On Tuesday, the Department of Transportation's inspector general released a report that criticizes both the FAA's oversight of Southwest Airlines, as well as the airline's own company culture. According to the report, "FAA cannot provide assurances that the carrier operates at the highest degree of safety in the public's interest as required by law."
Considering how well-loved Southwest is among its customers, any company could learn from this criticism, which included the fact that, per the report, the airline flew as many as 150,000 flights on 88 aircraft that it couldn't confirm had had required maintenance completed. In many cases, the report further states, Southwest "operates its fleet of aircraft with frequent weight and balance errors," which were reported to pilots incorrectly.
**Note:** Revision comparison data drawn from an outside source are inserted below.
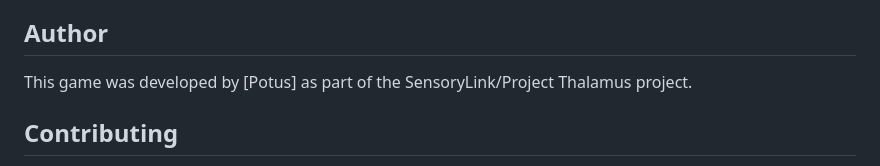
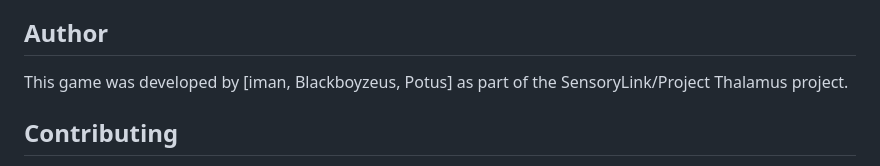
Before and after one commit to thePegasusai/KillTheVc, a Markdown page: README.md, the part around the change. Drawn GitHub-style.

```diff
--- a/README.md
+++ b/README.md
@@ -80,7 +80,7 @@ This game was developed using the following fantastic libraries:
 
 ## Author
 
-This game was developed by [Potus] as part of the SensoryLink/Project Thalamus project.
+This game was developed by [iman, Blackboyzeus, Potus] as part of the SensoryLink/Project Thalamus project.
 
 ## Contributing
 
```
Among the statements from the FAA is the claim that "The safety culture at Southwest Airlines consists of using 'diversion, distraction, and power' to get what the company wants." That is a direct indictment of the culture and leadership of a company that has long prided itself on both.
In a statement, the airline disputed the findings of the safety audit:
We adamantly disagree with unsubstantiated references to Southwest's safety culture. Southwest maintains a culture of compliance recognizing the Safety of our operation as the most important thing we do. The success of our business depends, in and of itself, on the Safety of our operation, and while we work to improve each and every day, any implication that we would tolerate a relaxing of our standards is absolutely unfounded.
There's a valuable lesson here for every entrepreneur about how your company's culture reflects your values. Or, said another way, your culture reveals not who you say you are as a company but who you actually may be. Part of Southwest's is that it's a customer-friendly, no-frills airline that doesn't take itself too seriously. Except, there are some things that we expect an airline to take seriously.
Just because you say you're customer-friendly, it doesn't actually make it so. In fact, just because your outward policies (like no baggage fees) are popular among your customers, other things, like safety, are far more important.
Ultimately, your culture reflects the things you truly think are important. Your team will behave according to what they believe is important to leadership, and if they aren't doing the right things, it's on the leaders to take action.